We were on vacation last week, enjoying some sun and sand. After a rather rough time with the loss of people this fall and a beloved pet especially this spring, it was good to get away for a little bit. The wonderful thing about vacations is that hopefully one finds time to think (although my joke is always that taking a trip with children is really a holiday, not a vacation! LOL).
At any rate, I was feeling a little consumed by some little words from the Book of Common Prayer found in the Baptismal Rite…In the baptism of a new member, the entire Body of Christ in the parish re-affirms his or her own baptismal vows – to continue in the tradition of the apostles in fellowship, teaching and communion; to resist evil; to be a good example of Christ’s love in the world, to love and serve all people, to strive for justice and dignity and peace among all people, to respect the dignity of all every human being. After baptism and chrismation, part of the prayer said by the priest is:
Sustain them, O Lord, in your Holy Sprit. Give them an inquiring and discerning heart, the courage to will and to persevere, a spirit to know and to love you, and the gift of joy and wonder in all Your works.

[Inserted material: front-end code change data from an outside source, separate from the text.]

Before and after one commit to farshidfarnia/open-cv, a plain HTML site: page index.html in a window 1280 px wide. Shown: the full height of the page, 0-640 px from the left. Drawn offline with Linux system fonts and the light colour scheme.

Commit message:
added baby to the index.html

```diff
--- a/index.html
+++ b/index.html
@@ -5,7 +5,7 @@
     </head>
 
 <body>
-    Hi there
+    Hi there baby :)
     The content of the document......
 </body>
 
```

Those words always strike me as such a dovetail to what I want for my children to receive from our parenting and from our homeschooling. And this brings me to Anglican Spiritual traditions within homeschooling. This is actually not an easy subject. In the Christian homeschooling market, there are many resources for all denominations of Christianity. Yet, I think perhaps because there is such a strong and large tradition of Anglican and Episcopalian school choices, that at least here in the United States, I cannot find any single resource at all specifically directed to families of the Anglican Communion who are homeschooling. The few resources I have found and adapted I have commented upon in blog posts in the past.
We learn about the church in community by attending Liturgy and also through activities within our church body. We break bread together on our knees in community, our baptisms are in community, we love in community. Our children are involved heavily in choir and the Royal School of Church Music program. Yet, in our home time where we are together as a family and a small home church so to speak , I have to be conscious and mindful. My goals for right now when we start our school day include:

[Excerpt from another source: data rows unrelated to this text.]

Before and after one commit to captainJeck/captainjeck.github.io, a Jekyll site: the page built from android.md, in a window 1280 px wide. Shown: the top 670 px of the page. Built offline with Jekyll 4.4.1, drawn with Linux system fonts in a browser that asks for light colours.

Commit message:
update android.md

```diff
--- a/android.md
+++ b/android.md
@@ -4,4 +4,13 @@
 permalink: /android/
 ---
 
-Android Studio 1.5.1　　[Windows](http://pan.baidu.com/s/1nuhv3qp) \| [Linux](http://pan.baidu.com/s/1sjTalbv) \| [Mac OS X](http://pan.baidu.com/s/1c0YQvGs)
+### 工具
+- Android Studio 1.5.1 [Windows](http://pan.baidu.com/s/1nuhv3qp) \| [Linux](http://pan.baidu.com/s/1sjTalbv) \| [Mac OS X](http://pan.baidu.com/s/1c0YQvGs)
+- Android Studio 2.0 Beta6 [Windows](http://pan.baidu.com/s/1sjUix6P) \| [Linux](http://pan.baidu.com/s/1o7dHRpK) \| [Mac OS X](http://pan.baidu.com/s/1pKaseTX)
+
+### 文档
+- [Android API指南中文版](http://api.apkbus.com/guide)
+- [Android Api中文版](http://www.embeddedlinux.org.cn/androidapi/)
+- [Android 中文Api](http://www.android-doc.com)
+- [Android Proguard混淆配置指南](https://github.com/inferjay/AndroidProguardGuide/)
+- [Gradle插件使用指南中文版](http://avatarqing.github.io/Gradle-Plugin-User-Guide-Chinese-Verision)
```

To open with prayer- which by its very nature, brings in The Book of Common Prayer, the Anglican view of time, the Saints we hold in communion, and the 5 Marks of Mission of the Episcopal Church (for example, this week we celebrate St. Alphege, Archbishop of Canterbury and Martyr, 1012; we celebrate St. Anselm, Archbishop of Canterbury in 1109; and St George, the Patron Saint of England; but we also celebrate John Muir, whose life story fits into one of our mission marks: “To strive to safeguard the integrity of creation and sustain and renew life on earth”). During this time, we explore also different paths of mysticism within the Anglican tradition and within the Body of Christ, and icons.

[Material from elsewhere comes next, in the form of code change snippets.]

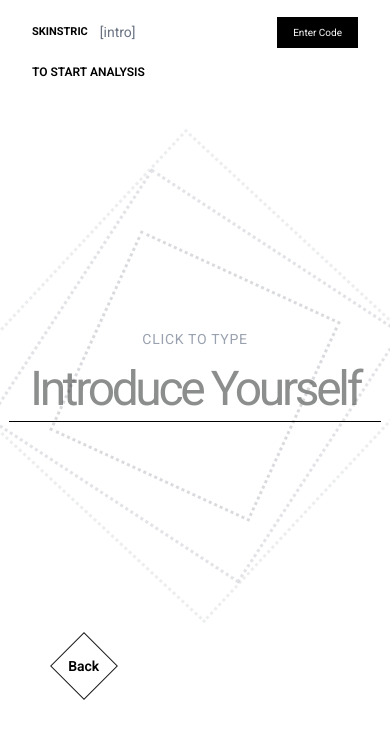
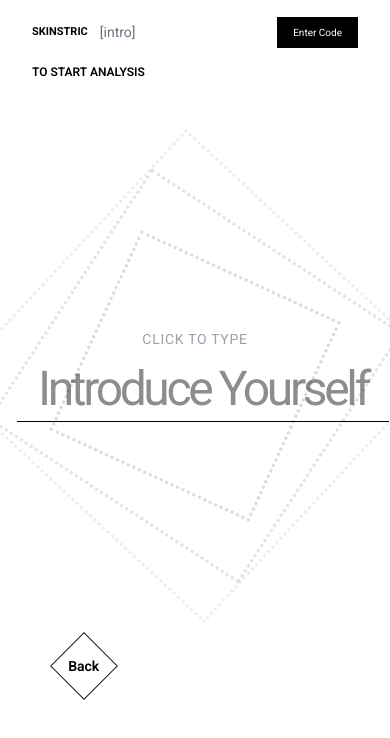
Before and after one commit to Guillermotrejo1/skinstric, a Next.js app: page /test in a window 390 px wide. Shown: the top 738 px of the page. Built offline with nearby package versions, Linux system fonts and the light colour scheme.

Commit message:
making small changes to fix layout on mobile devices

```diff
--- a/src/pages/test.tsx
+++ b/src/pages/test.tsx
@@ -118,7 +118,7 @@ const Test = () => {
                 setAnswers({ ...answers, [currentQuestionIndex === 0 ? "name" : "location"]: e.target.value });
                 setError("");
               }}
-              className="text-5xl sm:text-6xl font-normal text-center bg-transparent border-b border-black focus:outline-none appearance-none w-[372px] sm:w-[432px] pt-1 tracking-[-0.07em] leading-[64px] text-[#1A1B1C] z-20 relative"
+              className="text-5xl sm:text-6xl font-normal text-center bg-transparent border-b border-black focus:outline-none appearance-none w-[372px] sm:w-[432px] pt-1 tracking-[-0.07em] leading-[64px] text-[#1A1B1C] z-20 relative ml-4"
             />
             <button type="submit" className="sr-only">Submit</button>
           </form>
```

To read the Bible together and discuss intimately. Some of the books from Cowley Publications, which is a ministry of the Society of St. John the Evangelist, a religious community for men in the Episcopal Church, have been helpful, along with books by author Vicki Black.
Lastly, we will spend a few moments each day discussing any of the following: the Episcopal Church’s tenets, tenets of good Christian living, famous Episcopalians and Anglicans through biographical format, the Visual and Musical Arts of the Church, the three Creeds we follow, and the history of the Church of England, the Episcopal Church in America and the Anglican Communion as a whole.
Many blessings and light,